And they said...
Didier Drogba, Ivory Coast footballer best known for eight seasons at Chelsea:
I pray a lot. [The Champions League] win was written a long time ago. God is wonderful.
'Dickie' Bird, cricket umpire:
My mother made me go to church every Sunday, morning and evening. I'm glad she did. I still go, and I say my prayers every night, though since I have a new knee I have to sit on the edge of the bed rather than kneel.
Alexandra Burke, singer:
I make sure I get up every morning and give thanks. And before I go to bed I say a prayer. I won't go on stage and perform unless we have prayed. It makes such a difference.
Mother Teresa of Calcutta, 1910-1997, founder of the Missionaries of Charity:
We need to find God and he cannot be found in noise and restlessness. God is the friend of silence ... the more we receive in silent prayer, the more we can give in our active life.
Abraham Lincoln, 1809-1865, sixteenth president of the US:
I have been driven many times to my knees by the overwhelming conviction that I had nowhere else to go. My own wisdom and that of all about me seemed insufficient for the day.
William Temple, 1881-1944, Archbishop of Canterbury:
When I stopped praying, coincidences stopped happening.
Rupert Sheldrake, scientist and fellow of Clare College, Cambridge:
I still say the Lord's Prayer every day. It covers a lot of ground in our relation to the world. 'Thy will be done' [gives us a sense] that we are part of a larger process that is unfolding and that we do not comprehend.

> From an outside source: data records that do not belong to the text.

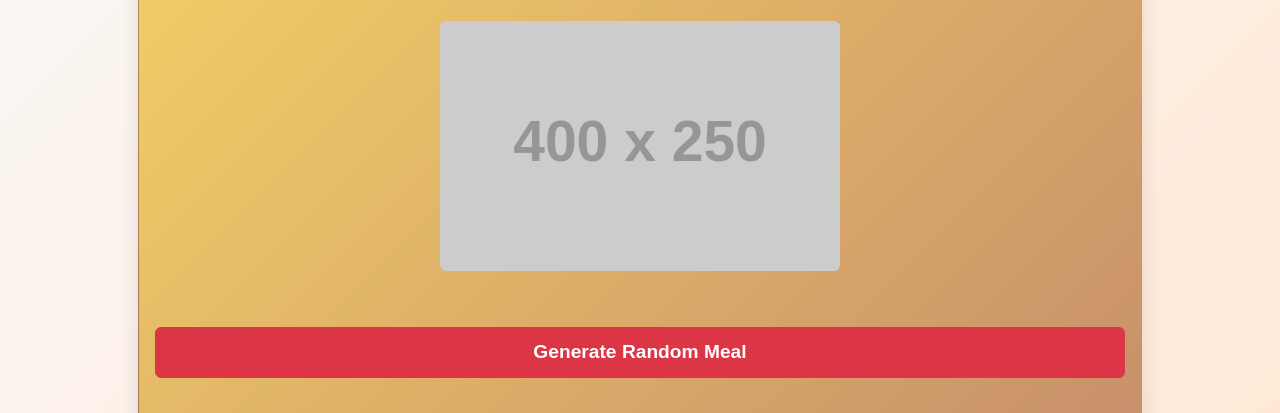
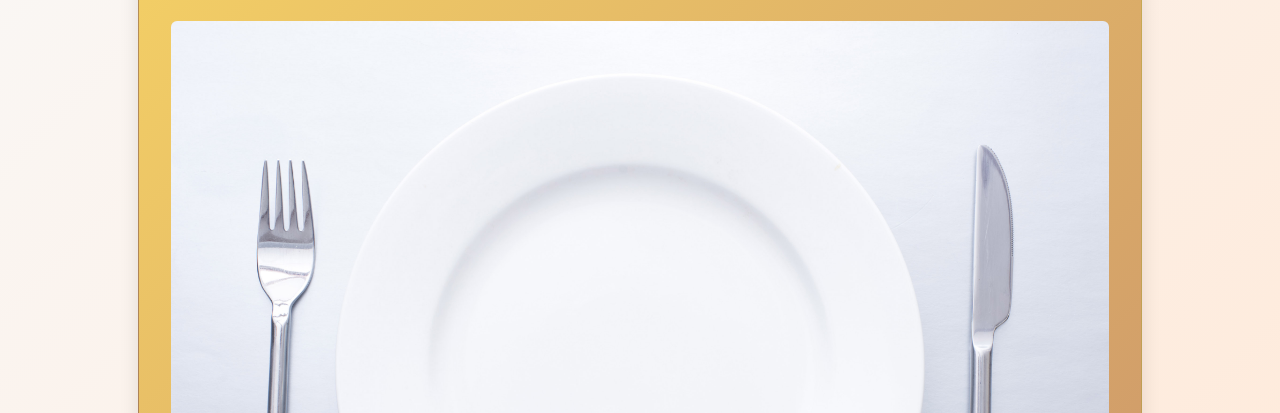
Before and after one commit to KyleKyle2025/mealGenerator, a plain HTML site: page index.html in a window 1280 px wide. Shown: the part 387-800 px from the top of the page. Drawn offline with Linux system fonts and the light colour scheme; placeholder pictures from the web are drawn by us.

Commit message:
Update index.html
image src

```diff
--- a/index.html
+++ b/index.html
@@ -22,7 +22,7 @@
 
         <!-- Placeholder shown by default -->
         <img
-          src="https://via.placeholder.com/400x250?text=Your+Meal+Will+Appear+Here"
+          src="./images/plate.jpg"
           class="img-fluid rounded mb-4 placeholder-img"
           alt="Placeholder Meal"
         />
```
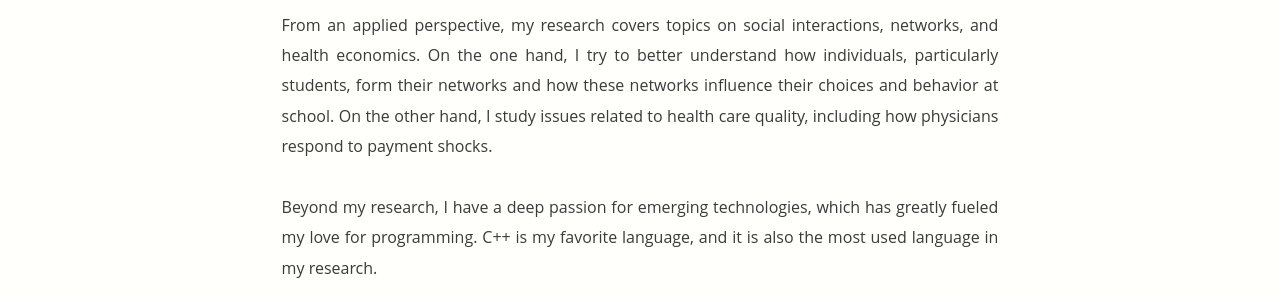
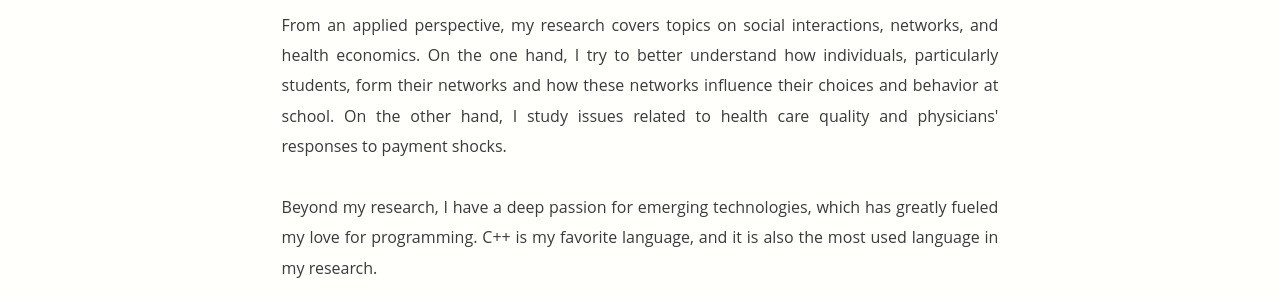
Before and after one commit to ahoundetoungan/ahoundetoungan.github.io, a Jekyll site: the page built from about/index.html, in a window 1280 px wide. Shown: the part 513-813 px from the top of the page. Built offline with Jekyll 4.4.1, drawn with Linux system fonts in a browser that asks for light colours.

Commit message:
research

```diff
--- a/about/index.html
+++ b/about/index.html
@@ -21,7 +21,7 @@
       To make my methods and models more accessible, I often provide R packages that enable practitioners to directly apply these methods to data. For more detailed information, please visit my <a href="https://github.com/ahoundetoungan">GitHub</a> and <a href="/software">Software</a> pages.
       <br/><br/>
       From an applied perspective, my research covers topics on social interactions, networks, and health economics. On the one hand, I try to better understand how individuals, particularly students, form their networks and how these networks influence their choices and behavior at school.
-      On the other hand, I study issues related to health care quality, including how physicians respond to payment shocks.
+      On the other hand, I study issues related to health care quality and physicians' responses to payment shocks.
       <br/><br/>
       Beyond my research, I have a deep passion for emerging technologies, which has greatly fueled my love for programming.
       C++ is my favorite language, and it is also the most used language in my research.
```
Also changed, not shown: _config.yml (line endings or trailing spaces).
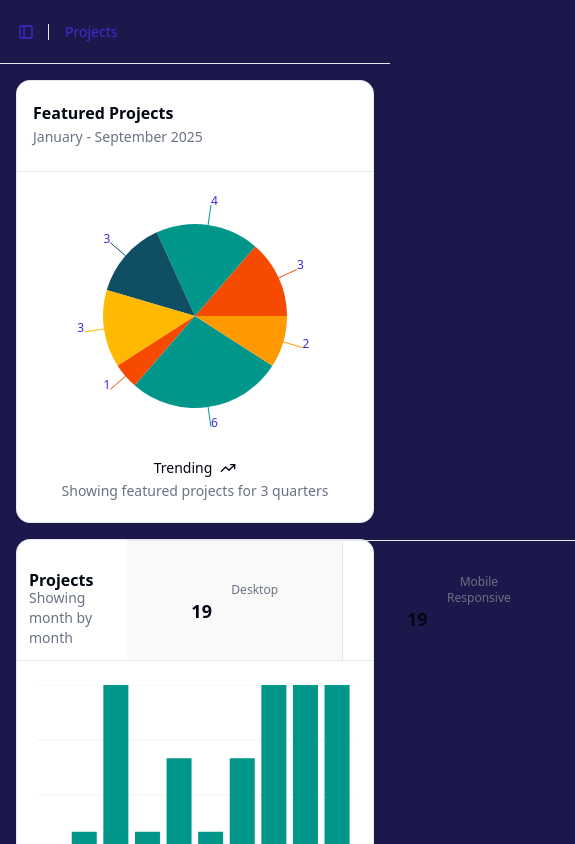
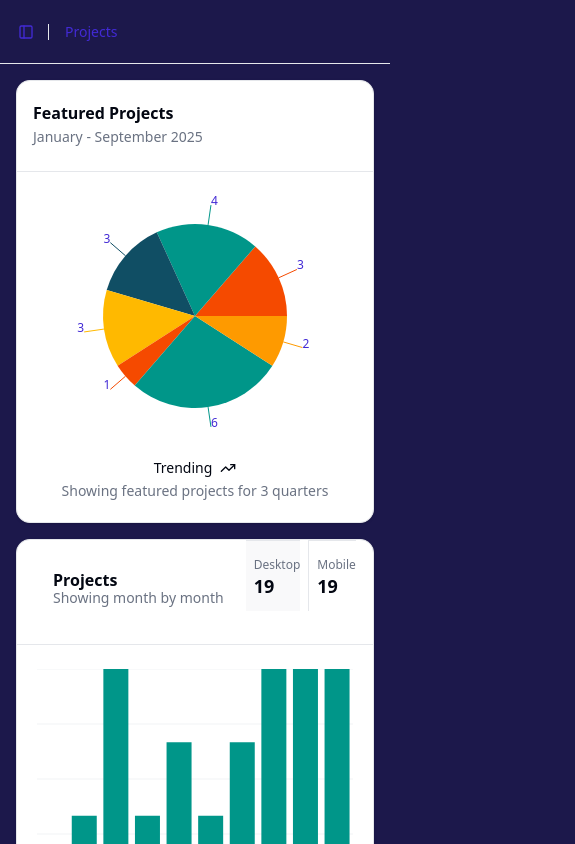
Before and after one commit to dezineskv/portfolio2025, a Next.js app: page /filter in a window 390 px wide. Shown: the top 844 px of the page, 575 px wide, since content can reach past the window. Built offline with nearby package versions, Linux system fonts and the light colour scheme.

Commit message:
bug fix to chart mobile

```diff
--- a/components/components/BarCharts.jsx
+++ b/components/components/BarCharts.jsx
@@ -41,7 +41,7 @@ const chartConfig = {
     color: "var(--chart-2)",
   },
   mobile: {
-    label: "Mobile Responsive",
+    label: "Mobile",
     color: "var(--chart-1)",
   },
 };
@@ -59,25 +59,25 @@ export function BarCharts() {
 
   return (
     <Card className="py-0 sm:w-[80%] h-full md:w-full sm:px-auto max-h-[440px]">
-      <CardHeader className="flex flex-row items-stretch border-b !p-0 sm:flex-row sm:mx-auto">
-        <div className="text-left mr-auto gap-1 pt-4 w-[280px] p-3 ">
-          <CardTitle className="pt-4 pr-4">Projects</CardTitle>
+      <CardHeader className="flex flex-row w-full border-b sm:flex-row sm:mx-auto">
+        <div className="text-left gap-1 pt-4 md:max-w-[260px] p-3 ">
+          <CardTitle className="pt-4 md:pr-4">Projects</CardTitle>
           <CardDescription>Showing month by month</CardDescription>
         </div>
-        <div className="flex">
+        <div className="flex max-w-[100px]">
           {["desktop", "mobile"].map((key) => {
             const chart = key;
             return (
               <button
                 key={chart}
                 data-active={activeChart === chart}
-                className="data-[active=true]:bg-muted/50 relative z-30 flex flex-1 flex-col justify-center gap-1 border-t px-6 py-4 even:border-l sm:border-t-0 sm:border-l sm:px-8 sm:py-6"
+                className="data-[active=true]:bg-muted/50 relative z-30 flex flex-1 flex-col justify-center gap-1 border-t md:px-3 py-4 even:border-l sm:border-t-0 sm:border-l sm:py-6 mx-1"
                 onClick={() => setActiveChart(chart)}
               >
-                <span className="text-muted-foreground text-xs mx-10 pl-10">
+                <span className="text-muted-foreground text-xs md:mx-4 pl-2">
                   {chartConfig[chart].label}
                 </span>
-                <span className="text-lg leading-none font-bold sm:text-3xl pl-10">
+                <span className="text-lg leading-none font-bold sm:text-3xl pl-2">
                   {total[key].toLocaleString()}
                 </span>
               </button>
--- a/lib/items.json
+++ b/lib/items.json
@@ -344,11 +344,13 @@
       "includes": {
         "items": [
           "API calls on static data",
-          "UI elements like charts, accordion, carousel",
+          "UI elements like charts, accordion, carousel, drawer, ticker, swiper",
           "project details page pulling data",
           "dark mode option",
           "ShadCN UI components customized",
-          "props, state, theme-provider, data table"
+          "props, state, theme-provider, routes, search params",
+          "filter projects by category, conditional rendering",
+          "designated app sidebar, data table & charts"
         ]
       },
       "image": "https://i.ibb.co/4RnC7Gwn/portfolio-1.png",
```
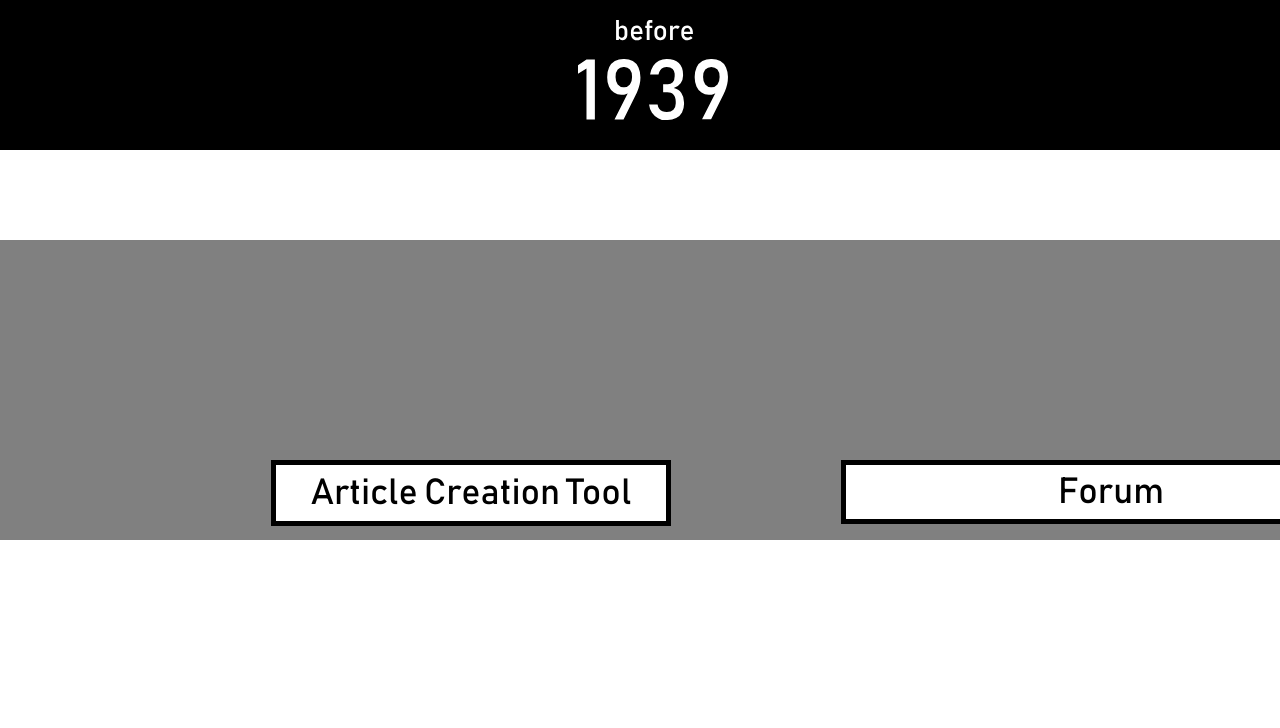
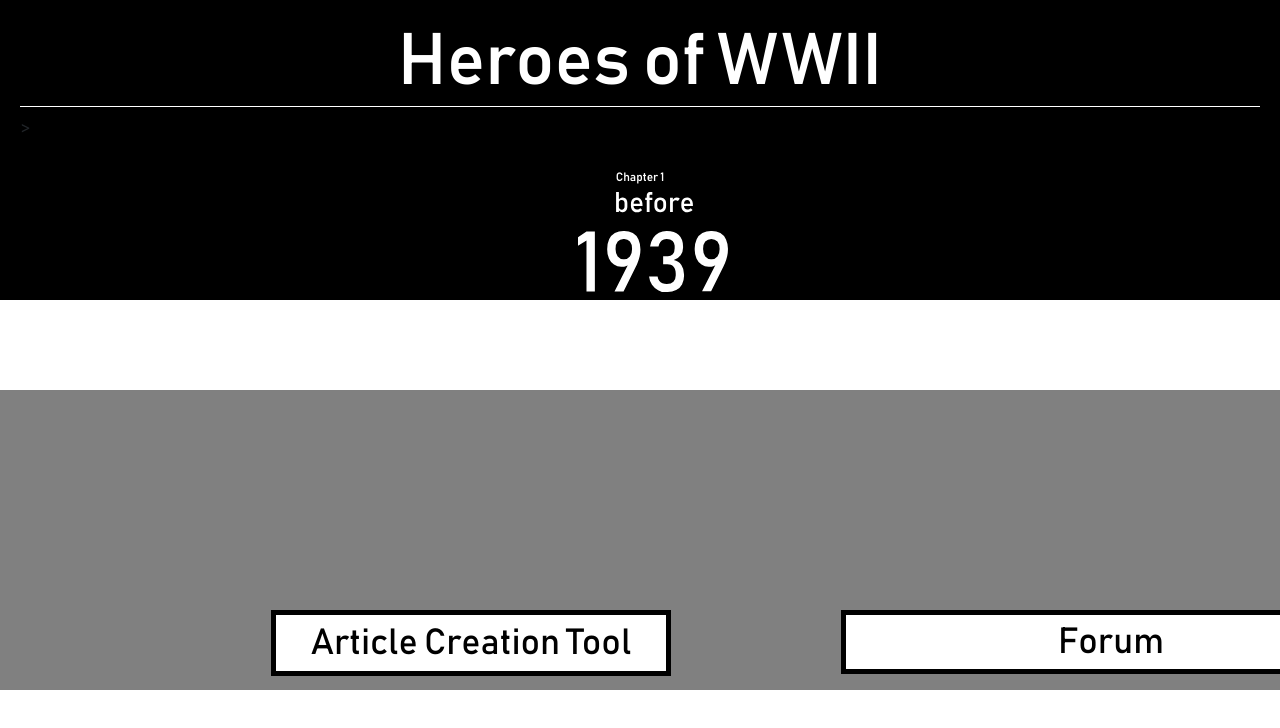
Before and after one commit to kimaniMbatiaMoringa/Heroes-of-WWII, a plain HTML site: page index.html in a window 1280 px wide. Shown: the top 728 px of the page. Drawn offline with nearby package versions, Linux system fonts and the light colour scheme; no server answers; a web font is replaced by a local one.

Commit message:
Tweaked landing page

```diff
--- a/index.html
+++ b/index.html
@@ -13,8 +13,13 @@
     <link rel="stylesheet" href="index.css">
 </head>
 <body>
+    <div>
+        <div data-aos="fade-up" class="container-fluid" id="articleClassname">
+            <h1 style="color: white;font-family: Bahnschrift;text-align:center;font-size:72px;border-bottom:1px solid white;">Heroes of WWII</h1>>
+        </div>
 <div>
     <div data-aos="fade-up" class="container-fluid" id="articleClassname">
+        <h6 style="color: white;font-family: Bahnschrift;text-align: center;font-size:12px;margin-left: 0%;">Chapter 1</h6>
         <img src="./assets/images/headers/before1939.svg" style="width:150px;heigh:100px;margin-left: 45%;">
     </div>
 <!--     <h3 id="mainTitle"></h3>
```
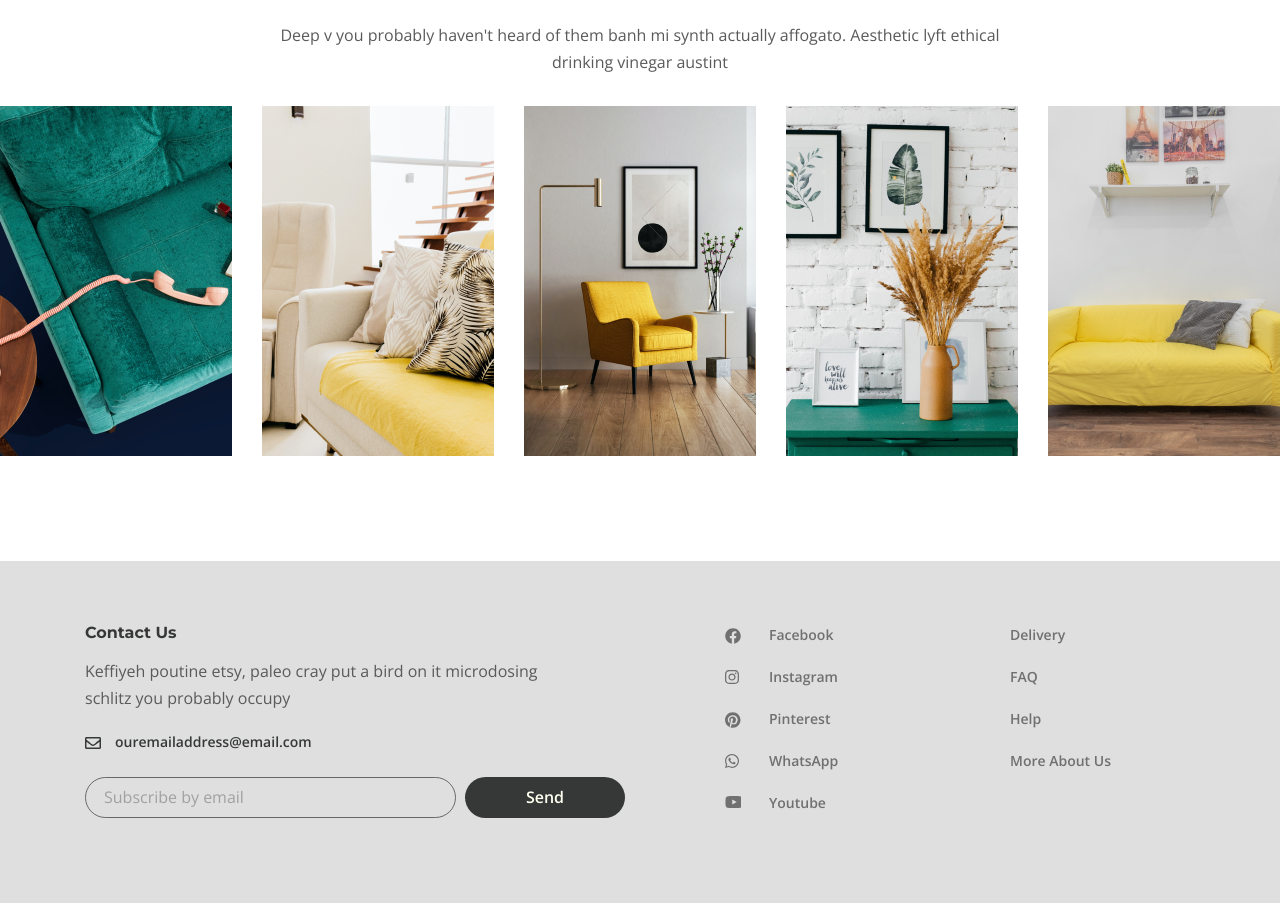
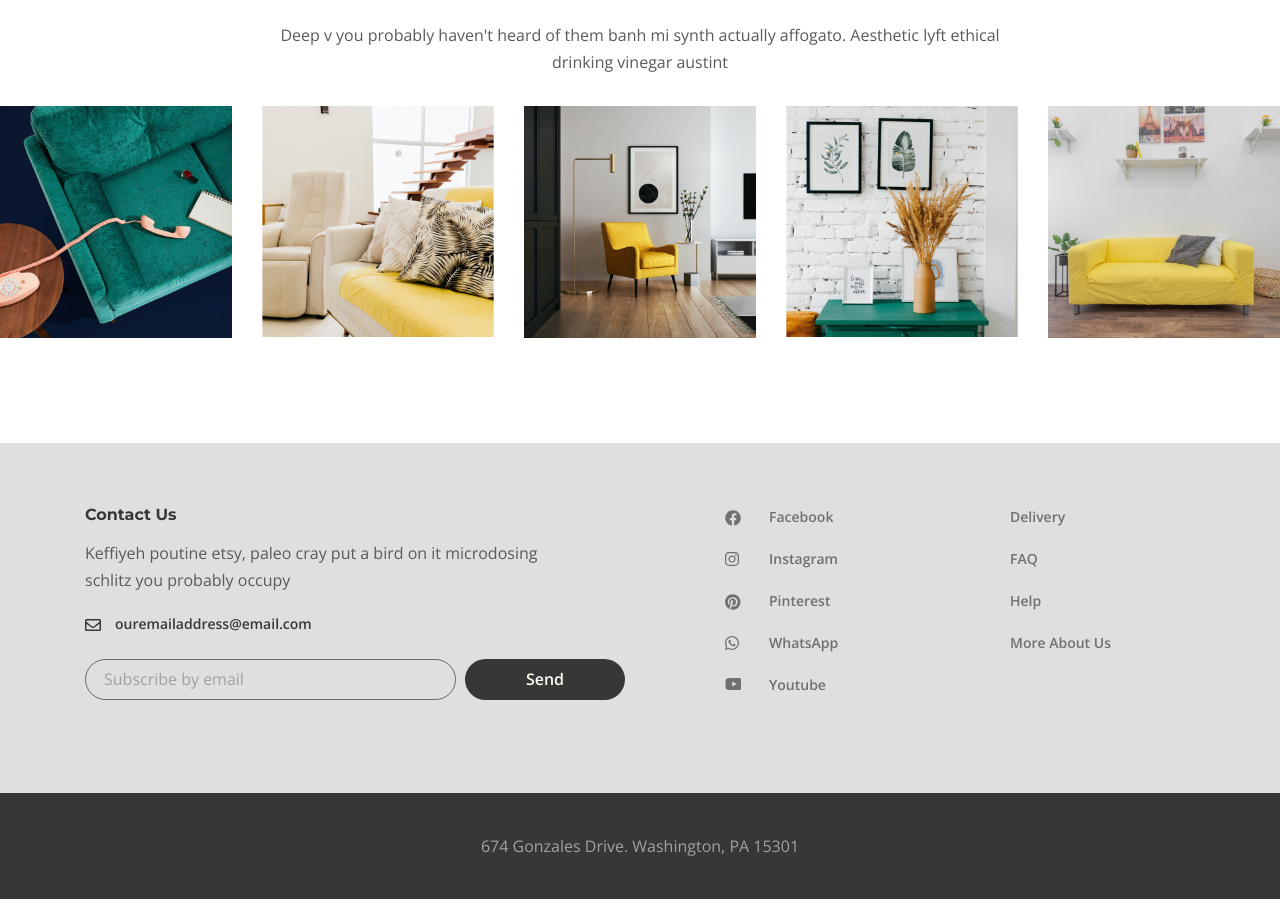
Before and after one commit to Sel7Nik/desire, a website: page app/index.html in a window 1280 px wide. Shown: the part 1156-2059 px from the top of the page. Drawn offline with nearby package versions, Linux system fonts and the light colour scheme; files that its build step writes are made by us from their sources.

Commit message:
Блок Decor и мелкие исправления

```diff
--- a/app/scss/style.scss
+++ b/app/scss/style.scss
@@ -325,7 +325,7 @@
     }
   }
   &__image{
-    min-height: 350px;
+    max-height: 350px;
     object-fit: cover;
   }
   &__info{
```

Maureen Lipman, actress and author:
I have a childlike need to occasionally talk to God.